Melanotaenia wanoma (∧ male ∨ female) © B. Dwisusilo
Kadarusman, Segura & Pouyaud, 2012
The colour of mature males is brownish on upper back; body scales with narrow brown outline; lower half of side of body and belly whitish; a diffuse dark blotch immediately behind eye on uppermost part of operculum; a golden patch in middle part of operculum; a broad and oblong blue blotch extending from just below pectoral-fin base to above middle of anal fin; 8 to 9 narrow orange stripes between each scale row; a dark midlateral stripe extending from upper edge of preopercle to caudal-fin base, the stripe more or less solid on rear half body and about 1.5 scale wide on caudal peduncle; pectoral fins translucent; pelvic fins orange; dorsal and anal fins brown with yellowish to orange tint between rays and marked with a prominent white margin stripe with reddish extremities. Overall colour of females is similar but paler than males with a narrow margin stripe on both second dorsal and anal fins.

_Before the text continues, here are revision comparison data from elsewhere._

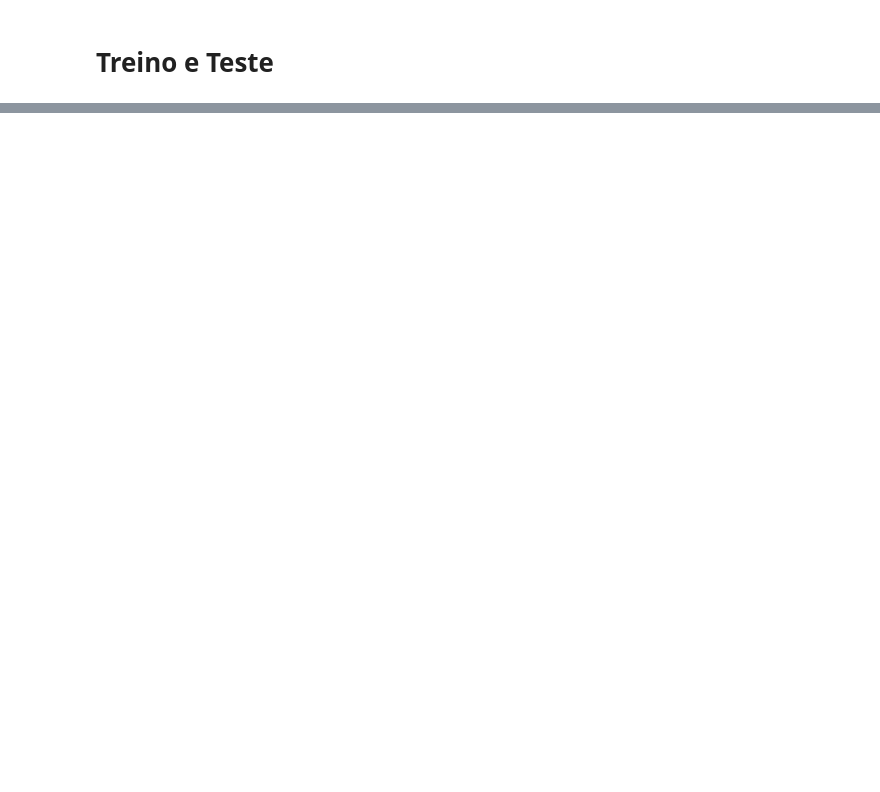
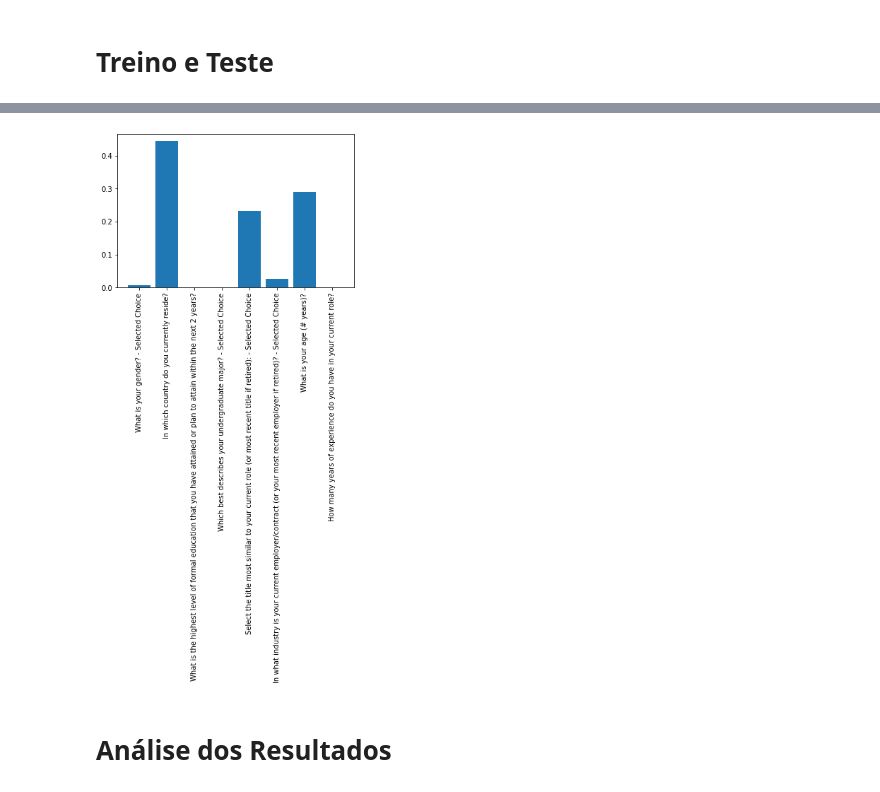
Before and after one commit to walkiria/mini-curso-ai-girls, a Jupyter notebook: aula-06.ipynb, the cells around one changed output, grey strips where cells are left out. Drawn from its saved outputs; the diff is of its cells as text; code cells hidden in the pictures; blank space fills up the shorter version.

```diff
--- a/aula-06.ipynb
+++ b/aula-06.ipynb
@@ -88,0 +153,6 @@ X_train, X_test, y_train, y_test = train_test_split(
+# %%
+importance = regr_1.feature_importances_
+
+# summarize feature importance
+for i,v in enumerate(importance):
+    print('Feature: %0d, Score: %.5f' % (i,v))
@@ -88,0 +168,12 @@ X_train, X_test, y_train, y_test = train_test_split(
+# %%
+features_n = X.columns
+# %%
+
+# plot feature importance
+pyplot.bar([x for x in range(len(importance))], importance)
+pyplot.xticks([x for x in range(len(importance))], features_n, rotation='vertical')
+pyplot.show()
+# %% [output]
+[figure, added]
+# %% [markdown]
+# Análise dos Resultados
```
Also changed, not shown: parts of 53 cells of this notebook, 9 other files.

Similar to many Melanotaenia, mature males have a tendency to be deeper bodied than females (30.8-32.8 vs. 28.7-31.7% SL) and have a more elongate and pointed shape posteriorly on the soft dorsal and anal fins. The longest soft dorsal-fin rays of males are located in the posteriormost portion of the fin, in contrast to that of females, which are situated in the anterior half of the fin. Depressed posterior tip of the dorsal fin extends the hypural junction for males and only the half of caudal peduncle length for the females. In addition, the depressed posterior tip of anal fin reaches half of caudal peduncle length for males and only one third for the females. The species is named wanoma, in reference to Wanoma village located some 16 km to the north in Arguni Bay.
Melanotaenia wanoma is related to the species occurring on the Bomberai Peninsula and on the Bird's Head Peninsula (Vogelkop or Doberai Peninsula) of far western New Guinea. The Bird's Head Peninsula forms the north-western end of the island of New Guinea. To the east is Cenderawasih Bay and to the south Bintuni Bay. To the west, across the Dampier Strait is Waigeo Island, and Batanta Island lies just off the northwest tip. The peninsula south is Bomberai Peninsula.
Distribution & Habitat
Melanotaenia wanoma is currently known only from the type locality, a karst resurgence emerging from the NE side of the Kaimana Anticline. Wermura Creek is also a short and fragmented hydrologic system like the Gebiasi Creek. Both creeks are only distant by 4 km but emerge from distinct geological fault. Wermura Creek emerges from a small cave then flows on about 200 m before disappearing in a subterranean outlet. The creek reappears after 1 km in the mangrove from a large cave, and flows to the Arguni Bay. The type locality (altitude 42 m) consists of a crystalline stream, narrow (to about 1 m wide), relatively shallow (up to about 1 m) and flowing in primary forest.
Specimens of Melanotaenia wanoma were collected in November 2010 during the Lengguru-Kaimana Expedition led by Balai Riset Budidaya Ikan Hias in Depok, Indonesia (BRBIH-KKP), the Akademi Perikanan Sorong, Indonesia (APSOR-KKP), the Lembaga Ilmu Pengetahuan Indonesia (LIPI) and by the Institut de Recherche pour le Développement Montpellier, France (IRD).
Kadarusman, R.K. Hadiaty, G. Segura, G. Setiawibawa, D. Caruso & J. Pouyaud (2012) Four new species of Rainbowfishes (Melanotaeniidae) from Arguni Bay, West Papua, Indonesia / Quatre nouvelles espèces de poissons arc-en-ciel (Melanotaeniidae) de la baie d'Arguni en Papouasie occidentale, Indonésie. Cybium, 36(2): 369-382.
Adrian R. Tappin